It is the biggest news that is nearly three decades in the making.
The Philippines, long-time participant in the most prestigious mathematics competition in the world—the International Mathematical Olympiad (IMO)— has finally nabbed not just one, but two gold medals, marking the first time in 28 years that the Philippines claimed the top prize.
Young math wizards Farrell Eldrian S. Wu of MGC New Life Christian Academy and Kyle Patrick F. Dulay of Philippine Science High School – Main Campus, both veterans in the IMO and other international math competitions, scored 30 and 29 points, respectively, to secure the first ever set of gold medals in history for the country.
Aside from top prize, the country also brought home two silver medals courtesy of Clyde Wesley S. Ang of Chiang Kai Shek College and Albert John Patupat of Holy Rosary College. The two silvers add to the five silver medals collected in years 1989, 2010, 2014 and 2015. Ang and Patupat won silver and bronze, respectively, in last year’s IMO.
Meanwhile, Shaquille Wyan Que of Grace Christian College and Vince Jan Torres of Sta. Rosa Science and Technology High School both finished with an honourable mention to round out the best finish of the national team.
With the victory, the Philippines already leaped into top 17 of the world rankings, up from 36th out of 104 last year.
Science Education Institute Director, Dr. Josette Biyo, congratulated the team for “finally claiming the elusive gold medal.”
“Words can’t describe how the science community takes pride in the achievement of our national team. This is something that is brought about by intense dedication not just by the students but also the coaches, the parents and all the entities that gave their support for this endeavor,” said Biyo.
Biyo thanked the Mathematical Society of the Philippines (MSP) for its untiring effort in selecting, training and guiding the team throughout the process.

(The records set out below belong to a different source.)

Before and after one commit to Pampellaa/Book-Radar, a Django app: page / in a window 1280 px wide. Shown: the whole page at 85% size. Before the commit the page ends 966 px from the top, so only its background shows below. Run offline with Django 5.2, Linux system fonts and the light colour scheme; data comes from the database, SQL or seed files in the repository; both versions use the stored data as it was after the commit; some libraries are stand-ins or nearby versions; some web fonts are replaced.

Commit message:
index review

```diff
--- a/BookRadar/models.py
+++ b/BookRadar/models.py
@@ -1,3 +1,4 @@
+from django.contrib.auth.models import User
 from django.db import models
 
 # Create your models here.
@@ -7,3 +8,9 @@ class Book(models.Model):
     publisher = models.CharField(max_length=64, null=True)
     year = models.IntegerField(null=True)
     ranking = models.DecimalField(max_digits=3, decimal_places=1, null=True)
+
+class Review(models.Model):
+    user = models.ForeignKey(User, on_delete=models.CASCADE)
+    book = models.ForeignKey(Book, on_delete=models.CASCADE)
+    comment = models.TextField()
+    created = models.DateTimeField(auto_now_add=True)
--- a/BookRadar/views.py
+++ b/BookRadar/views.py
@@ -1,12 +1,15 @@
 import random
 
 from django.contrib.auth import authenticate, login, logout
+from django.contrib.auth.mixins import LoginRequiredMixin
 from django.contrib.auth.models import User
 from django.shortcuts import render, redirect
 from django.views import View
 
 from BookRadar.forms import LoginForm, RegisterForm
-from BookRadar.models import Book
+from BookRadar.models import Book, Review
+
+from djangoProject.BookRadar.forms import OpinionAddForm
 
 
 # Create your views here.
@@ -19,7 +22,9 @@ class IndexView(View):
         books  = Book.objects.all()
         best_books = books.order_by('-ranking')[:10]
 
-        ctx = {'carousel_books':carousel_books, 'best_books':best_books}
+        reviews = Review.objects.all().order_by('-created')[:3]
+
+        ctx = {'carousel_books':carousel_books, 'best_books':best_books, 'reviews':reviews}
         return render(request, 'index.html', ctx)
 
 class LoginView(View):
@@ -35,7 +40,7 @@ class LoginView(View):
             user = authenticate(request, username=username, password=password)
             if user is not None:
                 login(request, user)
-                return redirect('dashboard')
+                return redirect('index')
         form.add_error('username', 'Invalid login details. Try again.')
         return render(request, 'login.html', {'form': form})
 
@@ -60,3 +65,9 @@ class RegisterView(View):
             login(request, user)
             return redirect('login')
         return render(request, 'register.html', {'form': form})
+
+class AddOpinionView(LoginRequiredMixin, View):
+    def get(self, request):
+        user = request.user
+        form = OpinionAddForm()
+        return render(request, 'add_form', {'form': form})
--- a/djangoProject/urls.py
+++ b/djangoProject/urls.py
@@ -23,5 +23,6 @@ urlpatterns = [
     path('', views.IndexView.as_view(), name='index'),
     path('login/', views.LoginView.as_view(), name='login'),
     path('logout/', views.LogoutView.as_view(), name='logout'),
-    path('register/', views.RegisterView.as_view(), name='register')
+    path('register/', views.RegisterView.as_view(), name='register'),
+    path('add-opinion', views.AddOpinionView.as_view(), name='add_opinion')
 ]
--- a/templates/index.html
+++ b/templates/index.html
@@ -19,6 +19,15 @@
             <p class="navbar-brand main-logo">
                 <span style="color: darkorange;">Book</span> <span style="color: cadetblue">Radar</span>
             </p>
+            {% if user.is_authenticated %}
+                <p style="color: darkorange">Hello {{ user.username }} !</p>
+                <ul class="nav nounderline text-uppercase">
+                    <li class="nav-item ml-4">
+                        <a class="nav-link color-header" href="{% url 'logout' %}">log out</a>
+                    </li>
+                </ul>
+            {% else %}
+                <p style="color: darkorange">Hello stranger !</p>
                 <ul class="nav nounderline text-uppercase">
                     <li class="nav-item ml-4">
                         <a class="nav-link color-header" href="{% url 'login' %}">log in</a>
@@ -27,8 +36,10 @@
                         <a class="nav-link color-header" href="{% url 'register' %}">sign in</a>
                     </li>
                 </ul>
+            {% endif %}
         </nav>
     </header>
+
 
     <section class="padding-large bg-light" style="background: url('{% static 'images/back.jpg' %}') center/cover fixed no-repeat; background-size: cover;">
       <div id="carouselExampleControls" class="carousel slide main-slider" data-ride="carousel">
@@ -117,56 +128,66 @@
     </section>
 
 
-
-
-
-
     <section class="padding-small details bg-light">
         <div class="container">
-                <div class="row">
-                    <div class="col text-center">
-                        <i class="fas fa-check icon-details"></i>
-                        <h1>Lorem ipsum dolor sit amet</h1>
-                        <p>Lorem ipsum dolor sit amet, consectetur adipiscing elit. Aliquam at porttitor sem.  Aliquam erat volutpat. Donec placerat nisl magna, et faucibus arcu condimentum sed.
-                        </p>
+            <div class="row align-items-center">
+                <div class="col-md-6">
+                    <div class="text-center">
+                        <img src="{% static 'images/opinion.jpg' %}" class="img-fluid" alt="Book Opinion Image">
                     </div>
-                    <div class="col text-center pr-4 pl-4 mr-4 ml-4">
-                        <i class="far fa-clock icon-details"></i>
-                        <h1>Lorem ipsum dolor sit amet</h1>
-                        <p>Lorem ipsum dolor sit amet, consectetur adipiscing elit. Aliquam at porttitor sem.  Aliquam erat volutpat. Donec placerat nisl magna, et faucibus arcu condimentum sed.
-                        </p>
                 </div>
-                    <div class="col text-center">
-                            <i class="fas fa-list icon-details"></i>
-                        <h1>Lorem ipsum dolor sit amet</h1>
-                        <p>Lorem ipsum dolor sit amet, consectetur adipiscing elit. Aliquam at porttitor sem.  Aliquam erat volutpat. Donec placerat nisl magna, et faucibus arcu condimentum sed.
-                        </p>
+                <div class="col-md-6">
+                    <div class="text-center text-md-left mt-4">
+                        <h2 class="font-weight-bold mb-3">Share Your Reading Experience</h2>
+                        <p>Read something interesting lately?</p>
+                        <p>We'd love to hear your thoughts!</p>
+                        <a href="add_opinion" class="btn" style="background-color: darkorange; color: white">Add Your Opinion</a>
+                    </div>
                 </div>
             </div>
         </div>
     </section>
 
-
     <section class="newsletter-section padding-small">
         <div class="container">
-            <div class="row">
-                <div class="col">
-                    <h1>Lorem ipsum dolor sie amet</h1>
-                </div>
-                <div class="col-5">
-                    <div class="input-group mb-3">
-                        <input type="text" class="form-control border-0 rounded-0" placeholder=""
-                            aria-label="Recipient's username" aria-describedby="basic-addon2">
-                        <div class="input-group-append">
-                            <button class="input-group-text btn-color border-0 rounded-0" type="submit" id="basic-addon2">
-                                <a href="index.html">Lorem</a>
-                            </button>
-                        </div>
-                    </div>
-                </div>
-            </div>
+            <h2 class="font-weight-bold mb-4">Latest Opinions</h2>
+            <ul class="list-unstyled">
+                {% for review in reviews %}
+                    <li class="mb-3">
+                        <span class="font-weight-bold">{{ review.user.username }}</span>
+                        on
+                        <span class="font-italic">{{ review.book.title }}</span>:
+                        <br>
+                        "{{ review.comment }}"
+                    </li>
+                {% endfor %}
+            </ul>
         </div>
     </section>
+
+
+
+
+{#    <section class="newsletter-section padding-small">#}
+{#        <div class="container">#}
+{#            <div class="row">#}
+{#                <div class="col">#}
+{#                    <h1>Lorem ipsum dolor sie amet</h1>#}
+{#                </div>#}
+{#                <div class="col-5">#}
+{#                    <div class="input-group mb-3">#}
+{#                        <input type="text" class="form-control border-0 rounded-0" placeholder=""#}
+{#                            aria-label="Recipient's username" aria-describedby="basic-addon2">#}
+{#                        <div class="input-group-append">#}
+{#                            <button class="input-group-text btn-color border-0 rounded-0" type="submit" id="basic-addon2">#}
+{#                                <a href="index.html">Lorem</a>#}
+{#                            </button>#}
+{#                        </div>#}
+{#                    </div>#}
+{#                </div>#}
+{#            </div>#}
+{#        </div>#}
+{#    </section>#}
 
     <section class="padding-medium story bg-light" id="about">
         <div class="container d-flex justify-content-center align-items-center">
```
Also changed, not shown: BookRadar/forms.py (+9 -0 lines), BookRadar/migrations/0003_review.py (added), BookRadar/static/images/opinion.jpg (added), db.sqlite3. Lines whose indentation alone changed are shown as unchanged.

“We are very grateful to MSP, especially to Team Leader Dr. Richard Eden and Deputy Team Leader Dr. Louie John Vallejo, and all its officers and members for their immeasurable effort for this historic feat to happen. This is their victory as much as our students’,” she said.
The IMO is the toughest and most prestigious mathematics competition in the world. Participants are faced with six “extremely difficult” problems, which are answered in two days. The Philippines started participating in the IMO 1988.

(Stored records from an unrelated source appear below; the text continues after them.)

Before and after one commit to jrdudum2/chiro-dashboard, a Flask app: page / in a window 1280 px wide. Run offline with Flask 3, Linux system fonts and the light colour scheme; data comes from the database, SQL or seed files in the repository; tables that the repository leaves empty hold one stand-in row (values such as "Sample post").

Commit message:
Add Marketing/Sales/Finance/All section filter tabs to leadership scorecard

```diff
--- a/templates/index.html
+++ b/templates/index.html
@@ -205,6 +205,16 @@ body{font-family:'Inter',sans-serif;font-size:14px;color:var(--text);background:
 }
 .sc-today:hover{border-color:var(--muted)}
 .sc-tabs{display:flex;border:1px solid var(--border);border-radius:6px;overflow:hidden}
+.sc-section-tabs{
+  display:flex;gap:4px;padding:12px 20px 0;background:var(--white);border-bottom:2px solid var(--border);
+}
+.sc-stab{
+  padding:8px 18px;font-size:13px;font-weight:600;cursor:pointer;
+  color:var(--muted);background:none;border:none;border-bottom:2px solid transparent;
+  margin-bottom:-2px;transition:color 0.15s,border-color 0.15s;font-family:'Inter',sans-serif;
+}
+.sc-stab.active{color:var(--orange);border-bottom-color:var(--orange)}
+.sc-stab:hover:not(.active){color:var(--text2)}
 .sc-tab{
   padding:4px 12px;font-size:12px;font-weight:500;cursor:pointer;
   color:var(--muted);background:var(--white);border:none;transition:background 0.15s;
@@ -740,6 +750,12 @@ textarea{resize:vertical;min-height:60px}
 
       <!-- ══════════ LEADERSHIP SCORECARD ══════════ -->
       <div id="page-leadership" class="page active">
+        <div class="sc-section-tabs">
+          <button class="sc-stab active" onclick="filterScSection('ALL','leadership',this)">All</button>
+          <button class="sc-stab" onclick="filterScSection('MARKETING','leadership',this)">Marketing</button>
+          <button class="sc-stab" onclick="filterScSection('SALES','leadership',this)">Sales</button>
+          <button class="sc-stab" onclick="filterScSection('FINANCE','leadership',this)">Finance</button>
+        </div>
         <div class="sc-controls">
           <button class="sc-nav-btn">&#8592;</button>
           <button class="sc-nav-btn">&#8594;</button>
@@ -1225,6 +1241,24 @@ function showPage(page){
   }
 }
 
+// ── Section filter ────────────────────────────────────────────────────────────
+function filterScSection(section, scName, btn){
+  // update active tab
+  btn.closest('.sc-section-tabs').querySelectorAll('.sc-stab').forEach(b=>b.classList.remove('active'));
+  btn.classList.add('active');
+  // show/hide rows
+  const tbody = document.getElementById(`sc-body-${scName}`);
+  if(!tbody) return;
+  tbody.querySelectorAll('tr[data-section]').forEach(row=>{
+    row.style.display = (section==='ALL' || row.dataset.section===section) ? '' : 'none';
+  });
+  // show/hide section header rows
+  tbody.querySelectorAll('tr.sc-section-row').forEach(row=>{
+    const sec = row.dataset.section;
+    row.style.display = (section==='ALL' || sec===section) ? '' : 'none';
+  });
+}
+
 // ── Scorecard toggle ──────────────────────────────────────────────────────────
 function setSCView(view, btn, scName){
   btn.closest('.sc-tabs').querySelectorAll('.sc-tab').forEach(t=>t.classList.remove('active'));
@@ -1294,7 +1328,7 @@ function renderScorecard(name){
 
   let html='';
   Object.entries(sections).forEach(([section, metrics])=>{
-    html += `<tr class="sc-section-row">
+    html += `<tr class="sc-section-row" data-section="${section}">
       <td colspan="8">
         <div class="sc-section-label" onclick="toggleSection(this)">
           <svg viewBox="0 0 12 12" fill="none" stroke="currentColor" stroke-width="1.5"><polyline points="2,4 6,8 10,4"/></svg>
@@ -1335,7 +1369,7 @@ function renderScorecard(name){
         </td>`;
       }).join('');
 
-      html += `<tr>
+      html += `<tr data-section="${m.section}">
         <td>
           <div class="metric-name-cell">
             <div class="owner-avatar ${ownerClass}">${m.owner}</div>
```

“We have been setting historic records year after year since 2010 and it’s tempting to expect our performance to get even better than this. This is an exciting time for us in the science and education communities,” added Biyo while promising continuous support for international participation in science and mathematics competitions.